In September 2016 I declared my candidacy, paid my $200, and purchased a study guide. I signed up for the Imaging USA 2017 conference, read the entire study guide, and attended the three-day pre-conference class and passed the written test. While I was nervous, I had made it past the first major hurdle.
Returning home, I was anxious about having to submit images for critique and shooting portfolio. I was hoping that I would be able to find acceptable images from my previous work that would qualify. I submitted a few images that I thought would pass, received critical feedback, and felt the sting of having someone else judge my work as being unworthy. I decided that I needed to watch others get critiqued and learn from their successes and failures. I spent over a year watching weekly critiques. I attended the next conference and felt I was falling behind. Doubt was starting to settle in.
Not having a studio, I started in my basement. I bought lighting equipment, stands, a mannequin head, wigs, backdrops, light meters, grey cards, and calibration software for my monitors. I quickly determined that the ceiling was too low in the basement. Moving into my daughter’s vacated bedroom, I quickly found that a 70-200 mm lens would not let me shoot in a bedroom that was only fifteen feet across. I finally settled in our family room which has a cathedral ceiling and sufficient length for my lens.
May 2018, I have less than a year to build my portfolio, submit, and pass. I have a limited amount of time to find my subjects/victims, photograph them, and build my portfolio. June, August, and October are the only submission periods left. If I don’t get this done I have to pay $100 to extend for an additional year. Unfortunately, I do not have a thriving business or clients pounding on my door. My chances of enticing people to pay me is running thin.
Luckily, I have met many actors through my Behind the Scenes Photography. I decide to reach out to them for help, so I offered actors the opportunity to sit for portraits/headshots to help me build my portfolio. I stop my neighbors while walking my dogs and interrupt them while they jog to see if the want new headshots!
With the help of my film family, neighbors, and especially my daughter Anna, I was able to successfully build my portfolio by the end of September and receive enough feedback, that I thought I might pass. I submitted my portfolio on October 5th and waited. By November 3rd I was going nuts with anxiety and starting to lose sleep.
Finally, on Tuesday, November 6th, I received the e-mail congratulating me on obtaining my certification through Professional Photographers of America. My market materials should be arriving soon, and I can proudly display CPP at the end of my name on all correspondence, business cards, web-site and marketing material.
I will complete my seventh film, A Bennett Song Holiday, with Harley Wallen & Nancy Oeswein on January 13th, 2019 and I leave January 16th for Imaging USA 2019. I will proudly walk across the stage and receive the acknowledgment by other Professional Photographers that I am certified. It is an elite group. PPA has 30,000+ members, is the only photography organization with a certification program, and only 1,550 of these members are certified CPPs.

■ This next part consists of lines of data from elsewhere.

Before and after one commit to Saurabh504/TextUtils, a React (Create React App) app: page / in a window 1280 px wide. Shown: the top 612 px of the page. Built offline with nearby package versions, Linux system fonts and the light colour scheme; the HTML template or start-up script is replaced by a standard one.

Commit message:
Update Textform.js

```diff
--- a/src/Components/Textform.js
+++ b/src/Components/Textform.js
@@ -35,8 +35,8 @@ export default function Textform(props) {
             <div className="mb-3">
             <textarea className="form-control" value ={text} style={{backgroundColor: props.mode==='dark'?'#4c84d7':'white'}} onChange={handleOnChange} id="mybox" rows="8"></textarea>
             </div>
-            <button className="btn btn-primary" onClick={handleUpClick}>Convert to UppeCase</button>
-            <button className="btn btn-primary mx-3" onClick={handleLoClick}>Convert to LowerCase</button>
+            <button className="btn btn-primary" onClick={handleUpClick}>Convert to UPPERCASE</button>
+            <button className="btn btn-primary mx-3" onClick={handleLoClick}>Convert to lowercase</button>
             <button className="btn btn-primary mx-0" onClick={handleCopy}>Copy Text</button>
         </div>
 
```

Life is a journey! I named my photography company Winding Trail Photography as an analogy. I am continuing my journey! My next goal is to study and enter print competition so that I can continue to grow and hopefully receive merit awards that show my progress.
If we have not met, I hope that we do on a future film or at my home studio. Life is a journey and I hope to meet you somewhere along the trail!

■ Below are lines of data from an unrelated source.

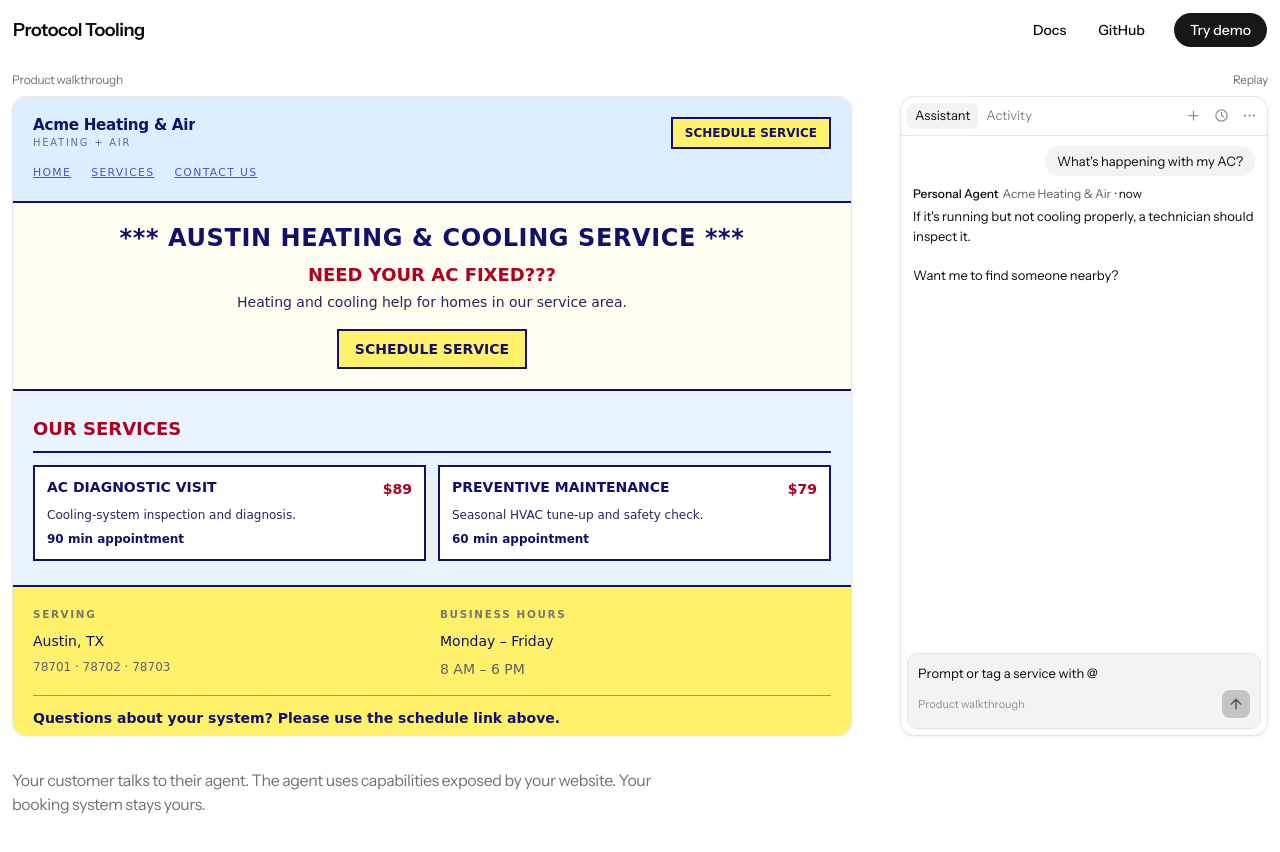
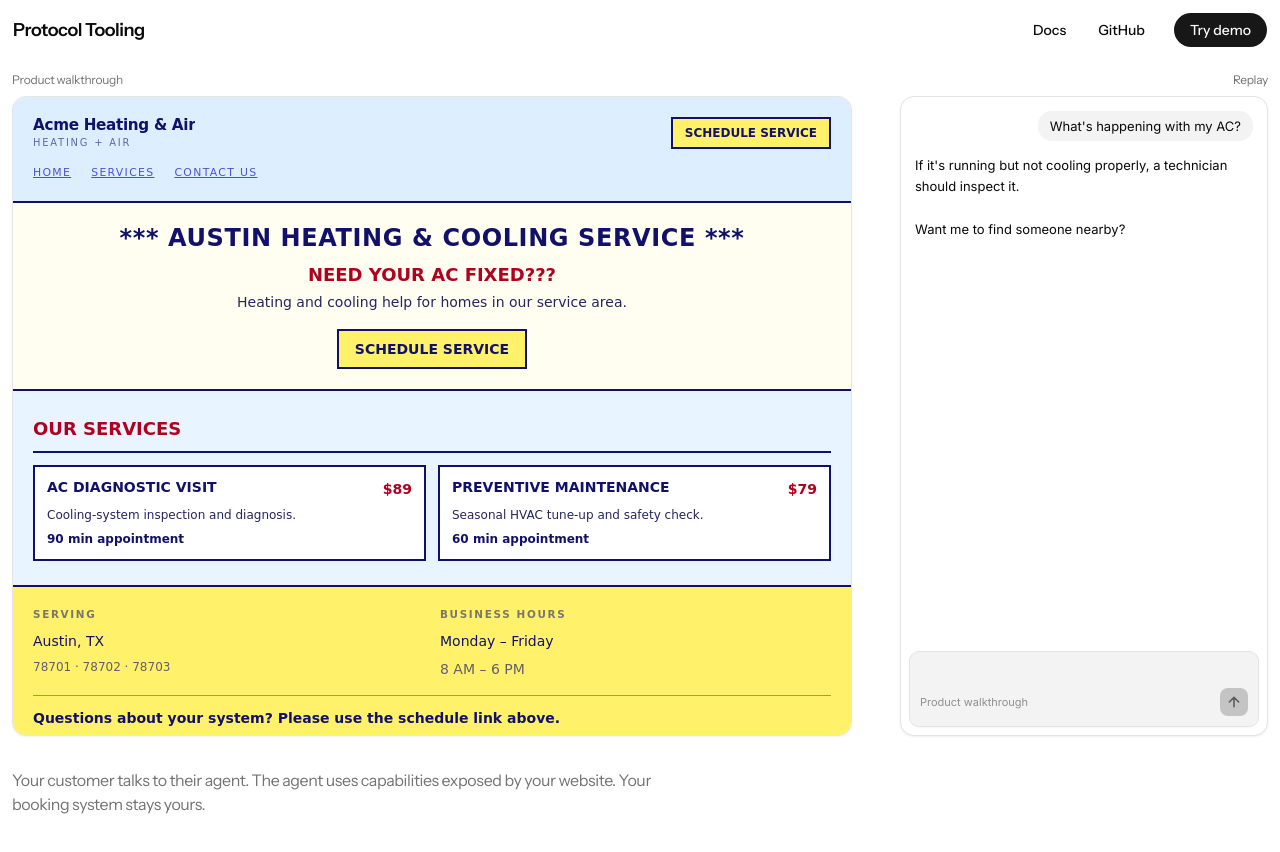
Before and after one commit to robertonevarez/fullcalendar-webmcp, a Next.js app: page /demo in a window 1280 px wide. Shown: the top 852 px of the page. Built offline with nearby package versions, Linux system fonts and the light colour scheme.

Commit message:
feat: simplify chat interface to clean non-descriptive UI with Inter font

```diff
--- a/src/components/demo/customer-conversation.tsx
+++ b/src/components/demo/customer-conversation.tsx
@@ -29,6 +29,8 @@
   type WalkthroughScript,
 } from '@/demo/walkthrough';
 import { useReducedMotion } from '@/hooks/use-reduced-motion';
+import { inter } from '@/lib/fonts';
+import { cn } from '@/lib/utils';
 
 type ChatMessage = {
   id: string;
@@ -46,22 +48,16 @@
   onBooked?: () => void;
 };
 
-function Section({
-  label,
-  sub,
-  time,
-  body,
+function AssistantMessage({
+  text,
   resolving,
 }: {
-  label: string;
-  sub: string;
-  time: string;
-  body: string;
+  text: string;
   resolving?: boolean;
 }) {
   return (
     <div
-      className="flex w-full flex-col gap-1.5 transition-[opacity,filter,transform] duration-400"
+      className="flex w-full flex-col transition-[opacity,filter,transform] duration-400"
       style={{
         opacity: resolving ? 0.55 : 1,
         filter: resolving ? 'blur(0.5px)' : 'blur(0)',
@@ -71,12 +67,7 @@
         animation: 'fade-up 400ms cubic-bezier(0.23,1,0.32,1) both',
       }}
     >
-      <div className="flex items-center gap-1 text-[12px] leading-[1.3]">
-        <span className="font-medium text-ink">{label}</span>
-        <span className="text-ink-2">{sub}</span>
-        <span className="text-ink">· {time}</span>
-      </div>
-      <p className="text-[13px] leading-normal text-ink whitespace-pre-wrap">{body}</p>
+      <p className="text-[13px] leading-relaxed text-ink whitespace-pre-wrap">{text}</p>
     </div>
   );
 }
@@ -126,7 +117,6 @@
   );
   const [messages, setMessages] = useState<ChatMessage[]>([]);
   const [businessNotice, setBusinessNotice] = useState<DemoBusinessNotice | null>(null);
-  const [tab, setTab] = useState('Assistant');
 
   const [visualPhase, setVisualPhase] = useState<VisualPhase>('idle');
   const [overlayEvent, setOverlayEvent] = useState<VisualStepEvent | null>(null);
@@ -371,7 +361,7 @@
         />
       </div>
 
-      {/* RIGHT: Customer's Personal Agent Conversation (Adopted Design & Framework) */}
+      {/* RIGHT: Customer's Personal Agent Conversation (Inter font, simplified non-descriptive UI) */}
       <div className="order-2 flex min-h-0 flex-col md:h-full">
         {statusText ? (
           <p
@@ -386,49 +376,17 @@
         <div
           data-demo-target="chat"
           data-demo-playback={playbackState}
-          className="flex h-full max-h-[80svh] min-h-0 w-full max-w-sm flex-col self-start overflow-hidden rounded-[14px] border border-line bg-surface shadow-card md:mx-0"
+          className={cn(
+            inter.className,
+            'flex h-full max-h-[80svh] min-h-0 w-full max-w-sm flex-col self-start overflow-hidden rounded-[14px] border border-line bg-surface shadow-card md:mx-0',
+          )}
           role="region"
           aria-label="Agent conversation"
         >
-          {/* header — tabs + actions */}
-          <div className="flex shrink-0 items-center justify-between border-b border-line p-1.5">
-            <div className="flex items-center">
-              {['Assistant', 'Activity'].map((item) => (
-                <button
-                  key={item}
-                  type="button"
-                  aria-pressed={tab === item}
-                  onClick={() => setTab(item)}
-                  className={`rounded-[6px] px-2 py-[3px] text-[13px] text-ink transition-[background-color,opacity] duration-100 ${tab === item ? 'bg-field' : 'opacity-50 hover:opacity-75'}`}
-                >
-                  {item}
-                </button>
-              ))}
-            </div>
-            <div className="flex items-center gap-1">
-              {[
-                <path key="p" d="M12 5v14M5 12h14" />,
-                <g key="h"><circle cx="12" cy="12" r="9" /><path d="M12 7v5l3 2" /></g>,
-                <g key="e" fill="currentColor" stroke="none"><circle cx="5" cy="12" r="1.8" /><circle cx="12" cy="12" r="1.8" /><circle cx="19" cy="12" r="1.8" /></g>,
-              ].map((icon, i) => (
-                <button
-                  key={i}
-                  type="button"
-                  aria-label="Action"
-                  className="flex size-6 items-center justify-center rounded-[6px] text-ink-3 transition-colors duration-100 hover:bg-hover hover:text-ink-2"
-                >
-                  <svg width="15" height="15" viewBox="0 0 24 24" fill="none" stroke="currentColor" strokeWidth="2" strokeLinecap="round" strokeLinejoin="round">
-                    {icon}
-                  </svg>
-                </button>
-              ))}
-            </div>
-          </div>
-
-          {/* conversation — fixed region so the card never changes shape */}
+          {/* conversation — scrollable messages area */}
           <div
             ref={messagesScrollerRef}
-            className="flex min-h-0 flex-1 flex-col gap-2.5 overflow-y-auto px-3 pt-2.5 pb-1"
+            className="flex min-h-0 flex-1 flex-col gap-3.5 overflow-y-auto p-3.5"
           >
             {messages.map((msg) => {
               if (msg.role === 'user') {
@@ -446,29 +404,23 @@
                 );
               }
               return (
-                <Section
+                <AssistantMessage
                   key={msg.id}
-                  label="Personal Agent"
-                  sub={config.businessName}
-                  time="now"
-                  body={msg.text}
+                  text={msg.text}
                 />
               );
             })}
 
             {busy || visualPhase !== 'idle' ? (
-              <Section
-                label="Personal Agent"
-                sub={visualPhase === 'operating' ? 'Website Access' : 'Consulting'}
-                time="working"
-                body={statusText ?? `Working with ${config.businessName}…`}
+              <AssistantMessage
+                text={statusText ?? `Working with ${config.businessName}…`}
                 resolving={true}
               />
             ) : null}
           </div>
 
           {/* composer */}
-          <div className="mt-auto shrink-0 p-1.5">
+          <div className="mt-auto shrink-0 p-2">
             <div
               role="presentation"
               className="flex cursor-text flex-col gap-2 rounded-control border border-line bg-field p-2.5 shadow-[0_1px_2px_rgba(0,0,0,0.035)] transition-[border-color,box-shadow] duration-150 focus-within:border-line-strong focus-within:shadow-[0_1px_2px_rgba(0,0,0,0.025)]"
@@ -476,14 +428,12 @@
               <input
                 value={
                   busy
-                    ? 'Agent accessing business website…'
-                    : playbackState === 'completed'
-                      ? 'Walkthrough complete'
-                      : 'Prompt or tag a service with @'
+                    ? 'Working…'
+                    : ''
                 }
                 readOnly
-                aria-label="Chat prompt"
-                className="min-h-4.5 bg-transparent text-[13px] leading-[1.4] text-ink outline-none placeholder:text-ink-3"
+                aria-label="Chat message"
+                className="min-h-4.5 bg-transparent text-[13px] leading-[1.4] text-ink outline-none"
               />
               <div className="flex items-center justify-between">
                 <span className="text-[11px] text-ink-3">
```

If I can help you with your photographic needs, please consider reaching out to me.
All the Best,
Jim House CPP
Winding Trail Photography